Code change snippets
↓

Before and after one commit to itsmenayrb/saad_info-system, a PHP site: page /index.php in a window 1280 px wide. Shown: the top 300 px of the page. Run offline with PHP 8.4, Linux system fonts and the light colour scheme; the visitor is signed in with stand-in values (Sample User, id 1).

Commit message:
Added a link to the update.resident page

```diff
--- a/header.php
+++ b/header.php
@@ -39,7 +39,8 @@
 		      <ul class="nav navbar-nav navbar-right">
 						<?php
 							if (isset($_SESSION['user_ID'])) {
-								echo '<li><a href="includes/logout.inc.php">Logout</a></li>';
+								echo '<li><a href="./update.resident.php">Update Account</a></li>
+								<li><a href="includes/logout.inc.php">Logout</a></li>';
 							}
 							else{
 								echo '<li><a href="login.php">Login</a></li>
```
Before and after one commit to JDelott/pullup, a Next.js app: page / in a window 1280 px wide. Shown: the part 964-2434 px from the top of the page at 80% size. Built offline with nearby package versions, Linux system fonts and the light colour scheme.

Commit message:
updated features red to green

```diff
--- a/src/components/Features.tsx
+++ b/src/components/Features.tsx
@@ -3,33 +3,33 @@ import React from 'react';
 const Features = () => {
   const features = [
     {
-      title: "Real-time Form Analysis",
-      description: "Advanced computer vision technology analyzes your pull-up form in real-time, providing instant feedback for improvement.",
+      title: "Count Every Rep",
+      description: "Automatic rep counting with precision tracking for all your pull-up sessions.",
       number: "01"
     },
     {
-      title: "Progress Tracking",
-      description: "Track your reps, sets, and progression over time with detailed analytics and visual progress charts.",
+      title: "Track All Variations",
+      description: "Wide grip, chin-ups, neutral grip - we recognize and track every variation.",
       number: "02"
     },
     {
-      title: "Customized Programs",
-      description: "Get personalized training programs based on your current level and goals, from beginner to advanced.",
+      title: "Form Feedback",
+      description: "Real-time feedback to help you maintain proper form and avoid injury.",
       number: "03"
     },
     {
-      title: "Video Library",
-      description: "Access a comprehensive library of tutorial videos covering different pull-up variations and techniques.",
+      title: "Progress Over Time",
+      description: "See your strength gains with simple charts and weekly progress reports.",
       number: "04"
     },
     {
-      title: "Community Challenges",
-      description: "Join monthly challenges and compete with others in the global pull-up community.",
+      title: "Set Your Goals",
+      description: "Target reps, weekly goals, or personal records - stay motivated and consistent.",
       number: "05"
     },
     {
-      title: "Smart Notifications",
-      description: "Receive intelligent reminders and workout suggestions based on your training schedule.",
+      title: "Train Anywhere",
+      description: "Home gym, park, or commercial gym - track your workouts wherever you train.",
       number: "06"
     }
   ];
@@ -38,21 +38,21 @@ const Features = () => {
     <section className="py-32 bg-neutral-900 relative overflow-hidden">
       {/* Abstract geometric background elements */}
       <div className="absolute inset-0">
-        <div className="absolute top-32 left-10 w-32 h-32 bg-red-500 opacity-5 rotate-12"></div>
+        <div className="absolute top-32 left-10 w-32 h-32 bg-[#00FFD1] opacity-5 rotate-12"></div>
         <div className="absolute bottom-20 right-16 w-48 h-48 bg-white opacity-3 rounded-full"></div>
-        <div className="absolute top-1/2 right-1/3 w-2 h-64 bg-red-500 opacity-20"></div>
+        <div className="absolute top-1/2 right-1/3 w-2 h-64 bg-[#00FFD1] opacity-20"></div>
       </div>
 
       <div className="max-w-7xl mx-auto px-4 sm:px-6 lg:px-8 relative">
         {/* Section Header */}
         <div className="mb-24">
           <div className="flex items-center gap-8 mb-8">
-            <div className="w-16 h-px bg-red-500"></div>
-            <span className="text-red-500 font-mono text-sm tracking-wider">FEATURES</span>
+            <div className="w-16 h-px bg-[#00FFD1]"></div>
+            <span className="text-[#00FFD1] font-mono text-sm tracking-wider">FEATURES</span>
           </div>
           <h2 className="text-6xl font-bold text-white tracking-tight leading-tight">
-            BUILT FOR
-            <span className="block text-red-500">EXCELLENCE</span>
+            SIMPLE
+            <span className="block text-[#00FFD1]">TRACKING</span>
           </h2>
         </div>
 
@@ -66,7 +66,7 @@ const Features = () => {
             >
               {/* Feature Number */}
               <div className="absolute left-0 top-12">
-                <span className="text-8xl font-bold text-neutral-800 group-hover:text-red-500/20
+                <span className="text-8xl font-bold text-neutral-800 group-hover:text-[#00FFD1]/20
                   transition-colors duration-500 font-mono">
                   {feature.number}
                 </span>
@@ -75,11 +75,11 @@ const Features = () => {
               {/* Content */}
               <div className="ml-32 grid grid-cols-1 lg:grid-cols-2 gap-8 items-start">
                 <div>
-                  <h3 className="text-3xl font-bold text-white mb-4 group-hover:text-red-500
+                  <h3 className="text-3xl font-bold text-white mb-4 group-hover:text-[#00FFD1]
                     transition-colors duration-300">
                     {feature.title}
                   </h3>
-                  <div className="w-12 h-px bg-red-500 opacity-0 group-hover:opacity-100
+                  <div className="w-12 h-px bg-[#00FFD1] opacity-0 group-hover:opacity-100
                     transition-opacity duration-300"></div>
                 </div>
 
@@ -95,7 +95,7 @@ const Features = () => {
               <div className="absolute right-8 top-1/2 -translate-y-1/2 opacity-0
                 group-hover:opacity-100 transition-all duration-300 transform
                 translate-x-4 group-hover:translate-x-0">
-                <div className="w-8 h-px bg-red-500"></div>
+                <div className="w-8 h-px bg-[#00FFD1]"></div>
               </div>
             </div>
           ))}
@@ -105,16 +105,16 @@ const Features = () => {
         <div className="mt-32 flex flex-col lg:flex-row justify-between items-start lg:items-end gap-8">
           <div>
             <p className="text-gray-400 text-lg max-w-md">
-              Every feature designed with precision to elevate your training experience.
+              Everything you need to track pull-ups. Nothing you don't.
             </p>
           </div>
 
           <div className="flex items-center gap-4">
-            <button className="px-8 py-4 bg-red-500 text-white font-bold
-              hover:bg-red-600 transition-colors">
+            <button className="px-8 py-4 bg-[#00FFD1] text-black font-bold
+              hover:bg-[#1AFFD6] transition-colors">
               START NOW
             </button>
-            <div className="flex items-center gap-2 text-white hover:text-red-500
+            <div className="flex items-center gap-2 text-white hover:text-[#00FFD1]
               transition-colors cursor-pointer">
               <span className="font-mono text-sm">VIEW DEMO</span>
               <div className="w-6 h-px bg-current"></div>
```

↑

● **What you are asked to do**: Across all the records, find the lines containing the word "colors" and reproduce each one.

● **Solution for this exercise**:
                   transition-colors duration-500 font-mono">
                     transition-colors duration-300">
-              hover:bg-red-600 transition-colors">
+              hover:bg-[#1AFFD6] transition-colors">
               transition-colors cursor-pointer">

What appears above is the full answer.